[RAW DATA Boundary: Start]
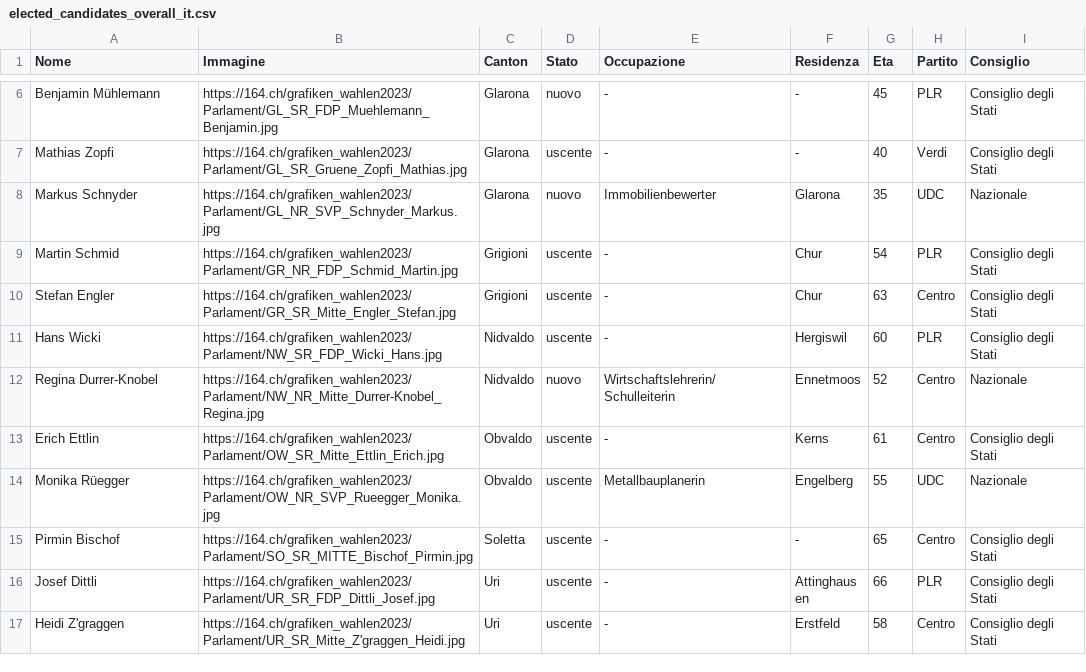
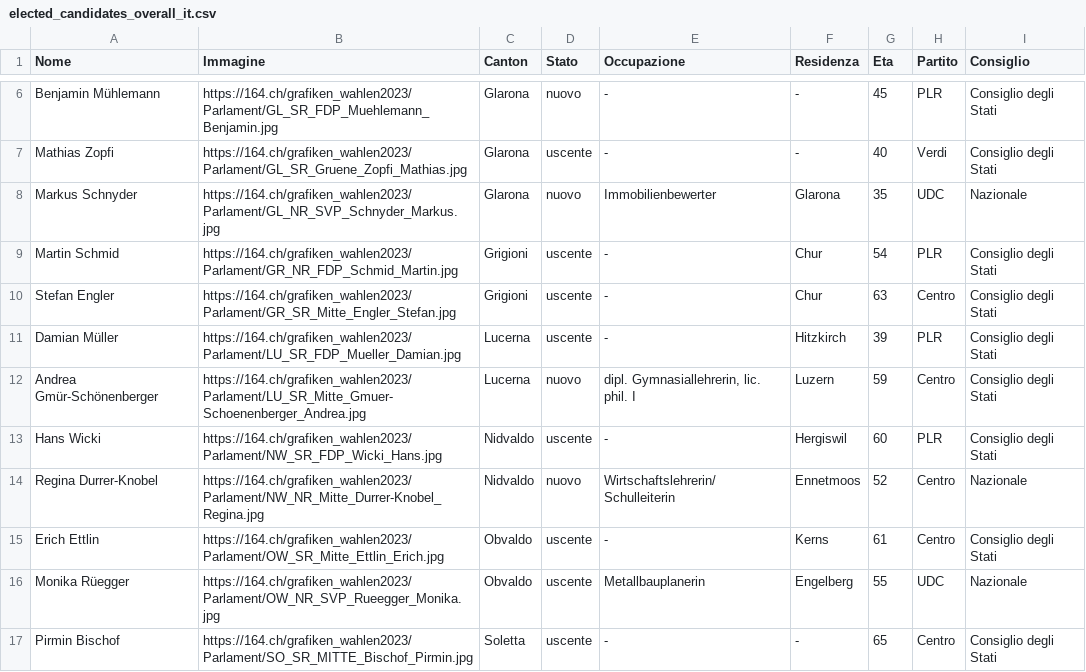
Before and after one commit to awp-finanznachrichten/sda_eidgenoessische_wahlen_datafeed, a CSV file: Output/elected_candidates_overall_it.csv, drawn as a sheet; only a part is shown, gaps mark what is left out; the shorter side is filled out with more unchanged rows; the diff names each change by its address in the sheet, - before the commit and + after, or states it on an @@ line.

```diff
--- a/Output/elected_candidates_overall_it.csv
+++ b/Output/elected_candidates_overall_it.csv
+row 11: Damian Müller | https://164.ch/grafiken_wahlen2023/Parlament/LU_SR_FDP_Mueller_Damian.jpg | Lucerna | uscente | - | Hitzkirch | 39 | PLR | Consiglio degli Stati
+row 12: Andrea Gmür-Schönenberger | https://164.ch/grafiken_wahlen2023/Parlament/LU_SR_Mitte_Gmuer-Schoenenberger_Andrea.jpg | Lucerna | nuovo | dipl. Gymnasiallehrerin, lic. phil. I | Luzern | 59 | Centro | Consiglio degli Stati
```
Also changed, not shown: Output/elected_candidates_overall_de.csv, Output/elected_candidates_overall_fr.csv, 16 other files.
[RAW DATA Boundary: End]
TASK TO COMPLETE: Show every line of the material above in which "https" is present.

FINISHED TASK:
+row 11: Damian Müller | https://164.ch/grafiken_wahlen2023/Parlament/LU_SR_FDP_Mueller_Damian.jpg | Lucerna | uscente | - | Hitzkirch | 39 | PLR | Consiglio degli Stati
+row 12: Andrea Gmür-Schönenberger | https://164.ch/grafiken_wahlen2023/Parlament/LU_SR_Mitte_Gmuer-Schoenenberger_Andrea.jpg | Lucerna | nuovo | dipl. Gymnasiallehrerin, lic. phil. I | Luzern | 59 | Centro | Consiglio degli Stati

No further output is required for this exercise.